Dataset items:
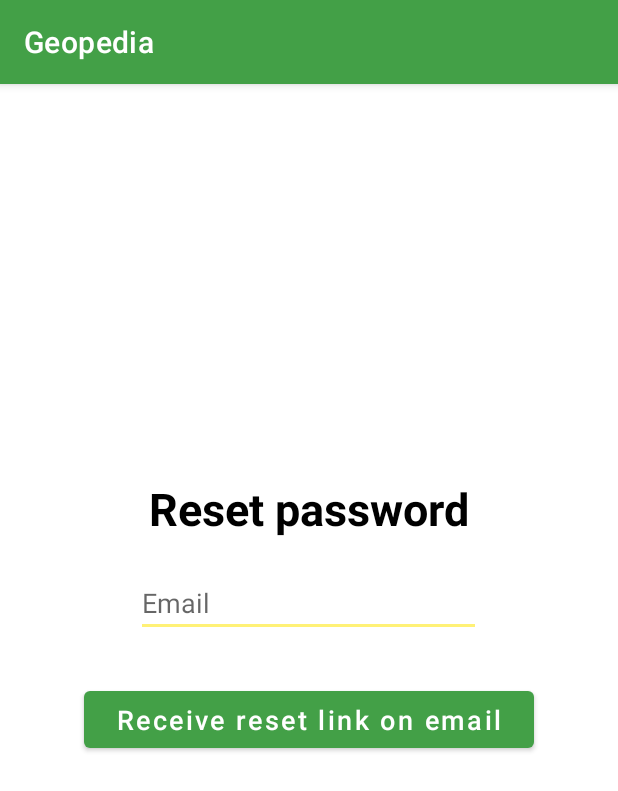
After one commit to iatharva/Geopedia, an Android app: the ForgetPassword screen opened directly, with no data from a screen before it, on a phone screen of 412 x 824 dp. The commit adds this screen. Shown: the top 791 px of the screen. Run offline under Robolectric (Android 15) with nearby library versions, the phone set to English and light mode, and no system bars; our stand-ins replace Firebase (no records; nobody signed in at launch, a user with empty details on screens opened directly).

Commit message:
UI: Added forget password

```diff
--- a/app/src/main/AndroidManifest.xml
+++ b/app/src/main/AndroidManifest.xml
@@ -22,6 +22,9 @@
             android:name=".LogIn"
             android:exported="false" />
         <activity
+            android:name=".ForgetPassword"
+            android:exported="false" />
+        <activity
             android:name=".IntroActivity"
             android:exported="true">
             <intent-filter>
--- /dev/null
+++ b/app/src/main/java/com/example/geopedia/ForgetPassword.java
@@ -0,0 +1,55 @@
+package com.example.geopedia;
+
+import android.os.Bundle;
+import android.text.TextUtils;
+import android.widget.Button;
+import android.widget.EditText;
+import android.widget.Toast;
+
+import androidx.annotation.NonNull;
+import androidx.appcompat.app.AppCompatActivity;
+
+import com.google.android.gms.tasks.OnCompleteListener;
+import com.google.android.gms.tasks.Task;
+import com.google.firebase.auth.FirebaseAuth;
+
+import java.util.Objects;
+
+public class ForgetPassword extends AppCompatActivity {
+
+    public EditText EmailField;
+    public Button ReceiveMailBtn;
+    private FirebaseAuth firebaseAuth;
+    @Override
+    protected void onCreate(Bundle savedInstanceState) {
+        super.onCreate(savedInstanceState);
+        setContentView(R.layout.activity_forget_password);
+        firebaseAuth=FirebaseAuth.getInstance();
+        EmailField = findViewById(R.id.EmailField);
+        ReceiveMailBtn = findViewById(R.id.ReceiveMailBtn);
+
+        //Method to send the reset link on click
+        ReceiveMailBtn.setOnClickListener(view -> {
+            String remail= EmailField.getText().toString();
+            if(!TextUtils.isEmpty(remail)){
+                //Firebase method for sending Reset Link
+                firebaseAuth.sendPasswordResetEmail(remail).addOnCompleteListener(new OnCompleteListener<Void>() {
+                    @Override
+                    public void onComplete(@NonNull Task<Void> task) {
+                        if(task.isSuccessful()){
+                            //Success case (Email Sent)
+                            Toast.makeText(ForgetPassword.this,"Check your email inbox", Toast.LENGTH_LONG).show();
+                        }else{
+                            //Failure case (Email not Sent)
+                            String errorMessage= Objects.requireNonNull(task.getException()).getMessage();
+                            Toast.makeText(ForgetPassword.this,"Error: " + errorMessage, Toast.LENGTH_LONG).show();
+                        }
+                    }
+                });
+            }else{
+                //Show message
+                Toast.makeText(ForgetPassword.this,"Enter the email", Toast.LENGTH_LONG).show();
+            }
+        });
+    }
+}
--- /dev/null
+++ b/app/src/main/res/layout/activity_forget_password.xml
@@ -0,0 +1,43 @@
+<?xml version="1.0" encoding="utf-8"?>
+<LinearLayout xmlns:android="http://schemas.android.com/apk/res/android"
+    xmlns:app="http://schemas.android.com/apk/res-auto"
+    xmlns:tools="http://schemas.android.com/tools"
+    android:layout_width="match_parent"
+    android:layout_height="match_parent"
+    android:orientation="vertical"
+    android:gravity="center"
+    tools:context=".ForgetPassword">
+
+    <TextView
+        android:id="@+id/textView"
+        android:layout_width="wrap_content"
+        android:layout_height="wrap_content"
+        android:text="@string/reset_password"
+        android:textColor="@color/black"
+        android:textSize="30sp"
+        android:textStyle="bold" />
+    <Space
+        android:layout_width="match_parent"
+        android:layout_height="20sp"/>
+
+    <EditText
+        android:id="@+id/EmailField"
+        android:hint="@string/email"
+        android:layout_width="230sp"
+        android:layout_height="wrap_content"
+        android:inputType="textEmailAddress"
+        android:autofillHints="Email"/>
+
+    <Space
+        android:layout_width="match_parent"
+        android:layout_height="30sp"
+        tools:ignore="SmallSp" />
+
+    <Button
+        android:id="@+id/ReceiveMailBtn"
+        android:layout_width="300sp"
+        android:layout_height="50sp"
+        android:text="@string/receive_reset_link_on_email"
+        android:textAllCaps="false"
+        android:textSize="18sp" />
+</LinearLayout>
--- a/app/src/main/res/values/strings.xml
+++ b/app/src/main/res/values/strings.xml
@@ -34,5 +34,8 @@
     <string name="nav_header_desc">Administrator User</string>
     <string name="nav_header_title">Admin</string>
     <string name="action_settings">settings</string>
+    <string name="reset_password">Reset password</string>
+    <string name="receive_reset_link_on_email">Receive reset link on email</string>
+    <string name="signingin">signing in...</string>
 
 </resources>
```
Also changed, not shown: app/src/main/java/com/example/geopedia/LogIn.java (+64 -1 lines).
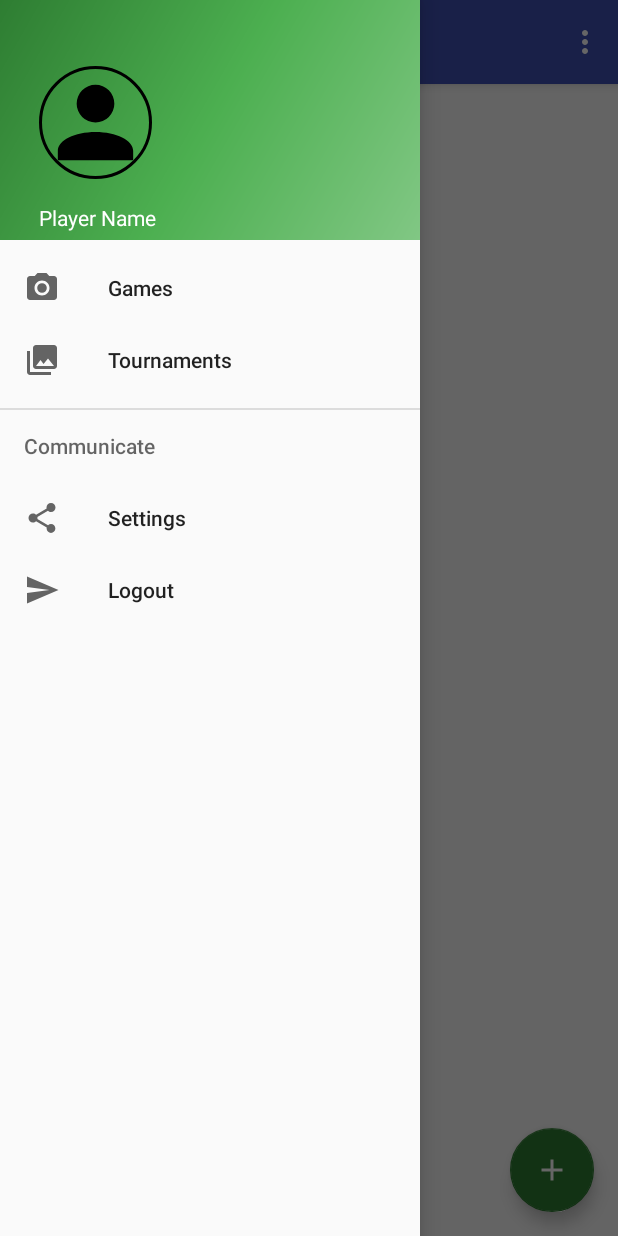
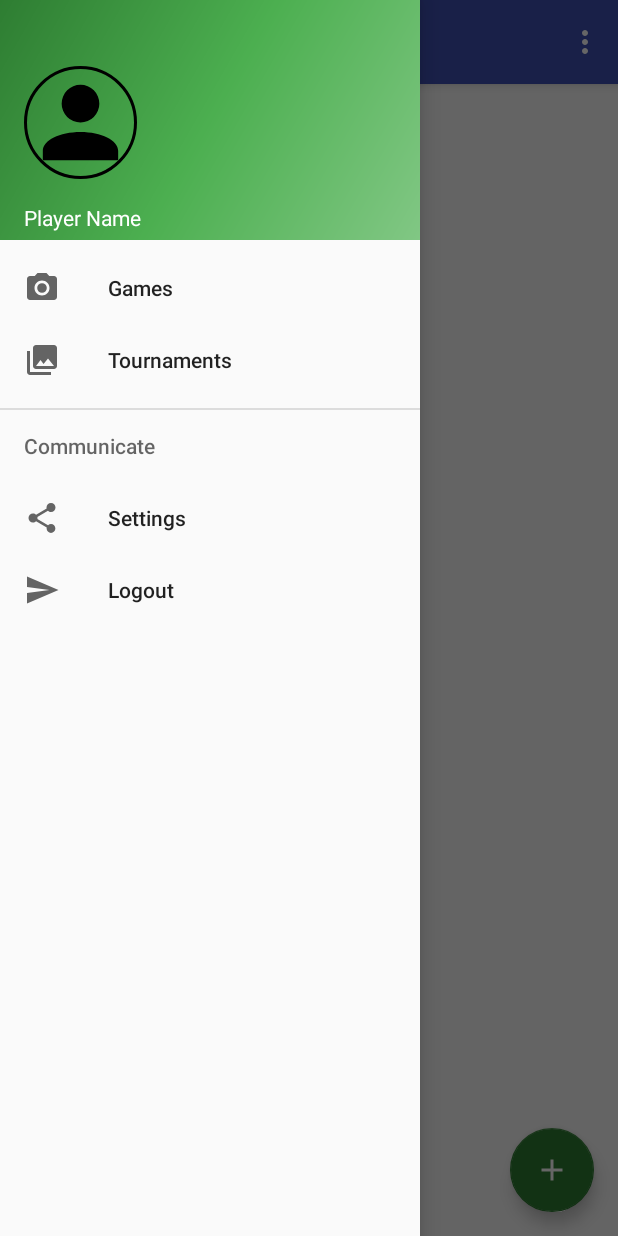
Before and after one commit to ArtemGulia/KickerApp, an Android app: the KickerAppActivity screen opened directly, with no data from a screen before it, with the side drawer open, on a phone screen of 412 x 824 dp. Run offline under Robolectric (Android 15) with nearby library versions, the phone set to English and light mode, and no system bars; our stand-ins replace CircleImageView, Picasso; libraries missing offline, so code that uses them is left out: com.github.nkzawa.socketio, retrofit.client; pictures from the network do not load.

Commit message:
Fixing nav header

```diff
--- a/app/src/main/java/com/g_art/kickerapp/activity/KickerAppActivity.java
+++ b/app/src/main/java/com/g_art/kickerapp/activity/KickerAppActivity.java
@@ -342,10 +342,10 @@ public class KickerAppActivity extends AppCompatActivity implements View.OnClick
 
     private void openGameFragment() {
         Bundle bundle = new Bundle();
-        bundle.putParcelable(KickerAppActivity.PLAYER_KEY, mPlayer);
+        bundle.putParcelable(PLAYER_KEY, mPlayer);
 
         boolean isNewGame = true;
-        bundle.putBoolean(KickerAppActivity.NEW_GAME_KEY, isNewGame);
+        bundle.putBoolean(NEW_GAME_KEY, isNewGame);
 
         // Create new fragment and transaction
         FragmentManager fragmentManager = getSupportFragmentManager();
--- a/app/src/main/java/com/g_art/kickerapp/fragment/game/GameFragment.java
+++ b/app/src/main/java/com/g_art/kickerapp/fragment/game/GameFragment.java
@@ -69,6 +69,8 @@ public class GameFragment extends Fragment {
 
         if (mIsNewGame) {
             ((KickerAppActivity)getActivity()).hideFab();
+            mSwipeRefreshLayout.setRefreshing(false);
+            mSwipeRefreshLayout.setEnabled(false);
         } else {
             ((KickerAppActivity)getActivity()).showFab();
             mProgressBar.setVisibility(View.VISIBLE);
--- a/app/src/main/res/layout/game_card_view.xml
+++ b/app/src/main/res/layout/game_card_view.xml
@@ -5,7 +5,6 @@
     xmlns:app="http://schemas.android.com/apk/res-auto"
     android:layout_width="match_parent"
     android:layout_height="wrap_content"
-    android:layout_margin="10dp"
     app:cardCornerRadius="8dp">
 
     <com.balysv.materialripple.MaterialRippleLayout
--- a/app/src/main/res/layout/nav_header_home.xml
+++ b/app/src/main/res/layout/nav_header_home.xml
@@ -6,7 +6,7 @@
               android:gravity="bottom"
               android:orientation="vertical"
               android:paddingBottom="@dimen/activity_vertical_margin"
-              android:paddingLeft="@dimen/activity_horizontal_margin"
+              android:paddingLeft="16dp"
               android:paddingRight="@dimen/activity_horizontal_margin"
               android:paddingTop="@dimen/activity_vertical_margin"
               android:id="@+id/nav_header"
@@ -20,7 +20,7 @@
         android:src="@drawable/account"
         app:civ_border_width="2dp"
         app:civ_border_color="#FF000000"
-        android:layout_marginLeft="16dp"/>
+        />
 
     <TextView
         android:id="@+id/txt_nav_header_player_name"
@@ -29,7 +29,6 @@
         android:paddingTop="@dimen/nav_header_vertical_spacing"
         android:text="Player Name"
         android:textAppearance="@style/TextAppearance.AppCompat.Body1"
-        android:layout_marginLeft="16dp"
         android:textColor="#FFFFFF"
         android:textSize="14sp"/>
 
```
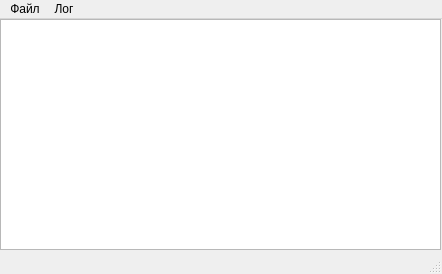
Qt form лаб.2/GUIStringFinder.ui (Klym/python_labs) before a commit.
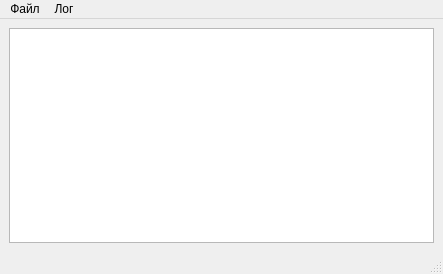
The same form after that commit.

Commit message: fix working with russian paths

```diff
--- a/лаб.2/GUIStringFinder.ui
+++ b/лаб.2/GUIStringFinder.ui
@@ -6,7 +6,7 @@
    <rect>
     <x>0</x>
     <y>0</y>
-    <width>442</width>
+    <width>443</width>
     <height>274</height>
    </rect>
   </property>
@@ -14,24 +14,23 @@
    <string>Искатель строк</string>
   </property>
   <widget class="QWidget" name="centralwidget">
+   <layout class="QGridLayout" name="gridLayout">
+    <item row="0" column="0">
    <widget class="QListView" name="listView">
-    <property name="geometry">
-     <rect>
-      <x>0</x>
-      <y>0</y>
-      <width>441</width>
-      <height>231</height>
-     </rect>
-    </property>
-   </widget>
+      <property name="editTriggers">
+       <set>QAbstractItemView::NoEditTriggers</set>
+      </property>
+     </widget>
+    </item>
+   </layout>
   </widget>
   <widget class="QMenuBar" name="menubar">
    <property name="geometry">
     <rect>
      <x>0</x>
      <y>0</y>
-     <width>442</width>
-     <height>21</height>
+     <width>443</width>
+     <height>20</height>
     </rect>
    </property>
    <widget class="QMenu" name="menu">
```
Left out of the diff: 2 changed lines with no effect on the pictures. Lines whose indentation alone changed are shown as unchanged. The commit also changes 2 other files.
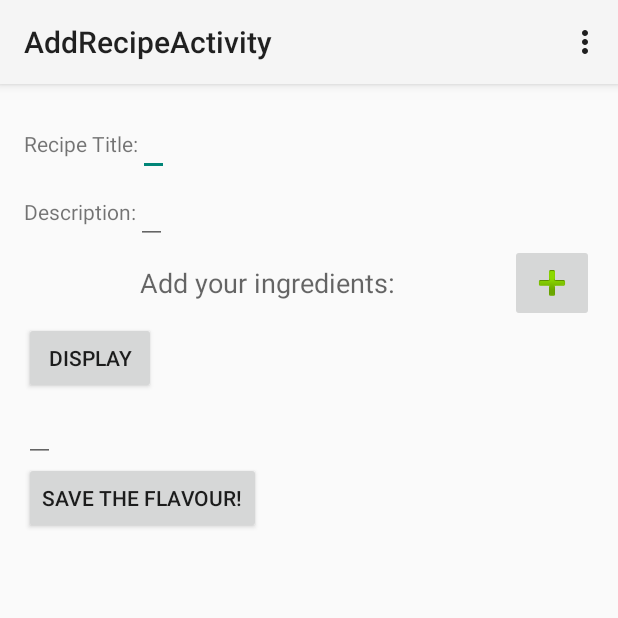
After one commit to KathyLynne/ChowSense, an Android app: the AddRecipeActivity screen opened directly, with no data from a screen before it, on a phone screen of 412 x 824 dp, the top half of it. The commit adds this screen. Run offline under Robolectric (Android 15) with nearby library versions, the phone set to English and light mode, and no system bars.

Commit message:
Added:  AddRecipeActivity, Ingredient, Recipe, LayoutOperation, some details to MainActivity, Strings

```diff
--- /dev/null
+++ b/app/src/main/java/com/kathylynne/chowsense/app/AddRecipeActivity.java
@@ -0,0 +1,78 @@
+package com.kathylynne.chowsense.app;
+
+import android.os.Bundle;
+import android.support.v7.app.ActionBarActivity;
+import android.view.Menu;
+import android.view.MenuItem;
+import android.view.View;
+import android.widget.Button;
+import android.widget.EditText;
+import android.widget.ImageButton;
+import org.json.JSONArray;
+
+import java.util.ArrayList;
+
+
+public class AddRecipeActivity extends ActionBarActivity {
+
+    ImageButton btnAdd;
+    Button btnDisplay;
+    EditText title;
+    EditText description;
+    ArrayList<Ingredient> ingredients = new ArrayList<Ingredient>();
+    ArrayList<String> steps = new ArrayList<String>();
+
+
+    @Override
+    protected void onCreate(Bundle savedInstanceState) {
+        super.onCreate(savedInstanceState);
+        setContentView(R.layout.activity_add_recipe);
+        //initialize fields
+        title = (EditText) findViewById(R.id.titleText);
+        description = (EditText) findViewById(R.id.descriptionText);
+        //for dynamic item add
+        btnAdd = (ImageButton) findViewById(R.id.btnAdd);
+        btnDisplay = (Button) findViewById(R.id.btnDisplay);
+        LayoutOperation.add(this, btnAdd);
+        LayoutOperation.display(this, btnDisplay);
+
+    }
+
+
+    @Override
+    public boolean onCreateOptionsMenu(Menu menu) {
+        // Inflate the menu; this adds items to the action bar if it is present.
+        getMenuInflater().inflate(R.menu.menu_add_recipe, menu);
+        return true;
+    }
+
+    @Override
+    public boolean onOptionsItemSelected(MenuItem item) {
+        // Handle action bar item clicks here. The action bar will
+        // automatically handle clicks on the Home/Up button, so long
+        // as you specify a parent activity in AndroidManifest.xml.
+        int id = item.getItemId();
+
+        //noinspection SimplifiableIfStatement
+        if (id == R.id.action_settings) {
+            return true;
+        }
+
+        return super.onOptionsItemSelected(item);
+    }
+
+    public void saveRecipe(View v) {
+        JSONArray newIngredients = new JSONArray();
+        newIngredients.put(ingredients);
+
+        Recipe recipe = new Recipe();
+        recipe.setTitle(title.getText().toString());
+        recipe.setDescription(description.getText().toString());
+
+
+    }
+
+    public void addIngredientToList(Ingredient ingredient) {
+        ingredients.add(ingredient);
+    }
+}
--- a/app/src/main/java/com/kathylynne/chowsense/app/MainActivity.java
+++ b/app/src/main/java/com/kathylynne/chowsense/app/MainActivity.java
@@ -5,14 +5,17 @@ import android.support.v7.app.ActionBarActivity;
 import android.view.Menu;
 import android.view.MenuItem;
 import com.parse.Parse;
+import com.parse.ParseObject;
 
-
+///This class will have to be set to only run once, or possibly removed from the production version of the app
 public class MainActivity extends ActionBarActivity {
 
     @Override
     protected void onCreate(Bundle savedInstanceState) {
         super.onCreate(savedInstanceState);
         setContentView(R.layout.activity_main);
+        ParseObject.registerSubclass(Recipe.class);
+        // TODO remember to check these keys on parse.
         Parse.initialize(this, "qJwvg8qtJEb7FnzU1ygRwgdUkGp7Bgh2oV8m2yWP", "TTfQmmrAbfBFu9IGxOQb6oeSvEWLo8TliM6kgj8a");
     }
 
--- /dev/null
+++ b/app/src/main/res/layout/activity_add_recipe.xml
@@ -0,0 +1,106 @@
+<RelativeLayout xmlns:android="http://schemas.android.com/apk/res/android"
+                xmlns:tools="http://schemas.android.com/tools"
+                android:layout_width="match_parent"
+                android:layout_height="match_parent"
+                android:paddingLeft="@dimen/activity_horizontal_margin"
+                android:paddingRight="@dimen/activity_horizontal_margin"
+                android:paddingTop="@dimen/activity_vertical_margin"
+                android:paddingBottom="@dimen/activity_vertical_margin"
+                tools:context="com.kathylynne.chowsense.app.AddRecipeActivity">
+    <LinearLayout
+            android:orientation="vertical"
+            android:layout_width="fill_parent"
+            android:layout_height="wrap_content"
+            android:id="@+id/linearTop">
+        <LinearLayout
+                android:orientation="horizontal"
+                android:layout_width="fill_parent"
+                android:layout_height="fill_parent">
+            <TextView
+                    android:layout_width="wrap_content"
+                    android:layout_height="wrap_content"
+                    android:text="@string/titleText"
+                    android:id="@+id/titleTextView"/>
+            <EditText
+                    android:layout_width="wrap_content"
+                    android:layout_height="wrap_content"
+                    android:id="@+id/titleText"
+                    android:layout_alignParentLeft="true"
+                    android:layout_alignParentStart="true"/>
+        </LinearLayout>
+        <LinearLayout
+                android:orientation="horizontal"
+                android:layout_width="fill_parent"
+                android:layout_height="fill_parent">
+            <TextView
+                    android:layout_width="wrap_content"
+                    android:layout_height="wrap_content"
+                    android:text="@string/descriptionText"
+                    android:id="@+id/descriptionTextView"/>
+            <EditText
+                    android:layout_width="wrap_content"
+                    android:layout_height="wrap_content"
+                    android:inputType="text"
+                    android:id="@+id/descriptionText" android:layout_below="@+id/titleText"
+                    android:layout_alignParentLeft="true"
+                    android:layout_alignParentStart="true"/>
+        </LinearLayout>
+    </LinearLayout>
+    <RelativeLayout
+            android:layout_width="match_parent"
+            android:layout_height="wrap_content"
+            android:id="@+id/relativeContainer"
+            android:layout_below="@+id/linearTop">
+
+        <TextView android:id="@+id/textView1"
+                  android:layout_width="95dp"
+                  android:layout_height="fill_parent"
+                  android:layout_alignBottom="@+id/btnAdd"
+                  android:layout_alignParentLeft="true"
+                  android:layout_toLeftOf="@+id/btnAdd"
+                  android:gravity="center_vertical|center_horizontal"
+                  android:text="@string/addIngredientText"
+                  android:textAppearance="?android:attr/textAppearanceMedium"/>
+
+        <ImageButton android:id="@+id/btnAdd"
+                     android:layout_width="wrap_content"
+                     android:layout_height="wrap_content"
+                     android:layout_alignParentRight="true"
+                     android:layout_alignParentTop="true"
+                     android:contentDescription="@string/btnAdd"
+                     android:src="@android:drawable/ic_input_add"/>
+    </RelativeLayout>
+    <ScrollView android:id="@+id/scrollView1"
+                android:layout_width="match_parent"
+                android:layout_height="wrap_content"
+                android:layout_below="@+id/relativeContainer">
+        <LinearLayout android:id="@+id/linearLayoutForm"
+                      android:layout_width="match_parent"
+                      android:layout_height="wrap_content"
+                      android:orientation="vertical">
+        </LinearLayout>
+    </ScrollView>
+    <Button android:id="@+id/btnDisplay"
+            android:layout_width="wrap_content"
+            android:layout_height="wrap_content"
+            android:layout_below="@+id/scrollView1"
+            android:text="@string/btnDisplay"/>
+
+
+    <EditText
+            android:layout_width="wrap_content"
+            android:layout_height="wrap_content"
+            android:id="@+id/ratingText" android:layout_below="@+id/btnDisplay"
+            android:layout_alignParentLeft="true"
+            android:layout_alignParentStart="true"/>
+    <Button
+            android:layout_width="wrap_content"
+            android:layout_height="wrap_content"
+            android:text="@string/saveButton"
+            android:id="@+id/saveRecipeButton" android:layout_below="@+id/ratingText"
+            android:layout_alignParentLeft="true"
+            android:layout_alignParentStart="true"
+            android:onClick="saveRecipe"/>
+
+
+</RelativeLayout>
--- /dev/null
+++ b/app/src/main/res/menu/menu_add_recipe.xml
@@ -0,0 +1,9 @@
+<menu xmlns:android="http://schemas.android.com/apk/res/android"
+      xmlns:app="http://schemas.android.com/apk/res-auto"
+      xmlns:tools="http://schemas.android.com/tools"
+      tools:context="com.kathylynne.chowsense.app.AddRecipeActivity">
+    <item android:id="@+id/action_settings"
+          android:title="@string/action_settings"
+          android:orderInCategory="100"
+          app:showAsAction="never"/>
+</menu>
--- a/app/src/main/res/values/strings.xml
+++ b/app/src/main/res/values/strings.xml
@@ -10,4 +10,12 @@
     <string name="register">Register</string>
     <string name="cancel">Cancel</string>
     <string name="login">Login</string>
+    <string name="title_activity_add_recipe">AddRecipeActivity</string>
+    <string name="btnRemove">Remove</string>
+    <string name="btnAdd">Add</string>
+    <string name="btnDisplay">Display</string>
+    <string name="addIngredientText">Add your ingredients:</string>
+    <string name="saveButton">Save The Flavour!</string>
+    <string name="titleText">Recipe Title:</string>
+    <string name="descriptionText">Description:</string>
 </resources>
```
Also changed, not shown: app/src/main/AndroidManifest.xml (+8 -6 lines), app/src/main/java/com/kathylynne/chowsense/app/Ingredient.java (added, +38 -0 lines), app/src/main/java/com/kathylynne/chowsense/app/LayoutOperation.java (added, +69 -0 lines), app/src/main/java/com/kathylynne/chowsense/app/Recipe.java (added, +85 -0 lines), app/src/main/res/layout/rowdetail.xml (added, +30 -0 lines), app/src/main/res/drawable-hdpi/ic_delete.png (added), 2 other files.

- What you will do -
If a line above includes the string "schemas", pick it out.

- Final answer -
+<LinearLayout xmlns:android="http://schemas.android.com/apk/res/android"
+    xmlns:app="http://schemas.android.com/apk/res-auto"
+    xmlns:tools="http://schemas.android.com/tools"
     xmlns:app="http://schemas.android.com/apk/res-auto"
+<RelativeLayout xmlns:android="http://schemas.android.com/apk/res/android"
+                xmlns:tools="http://schemas.android.com/tools"
+<menu xmlns:android="http://schemas.android.com/apk/res/android"
+      xmlns:app="http://schemas.android.com/apk/res-auto"
+      xmlns:tools="http://schemas.android.com/tools"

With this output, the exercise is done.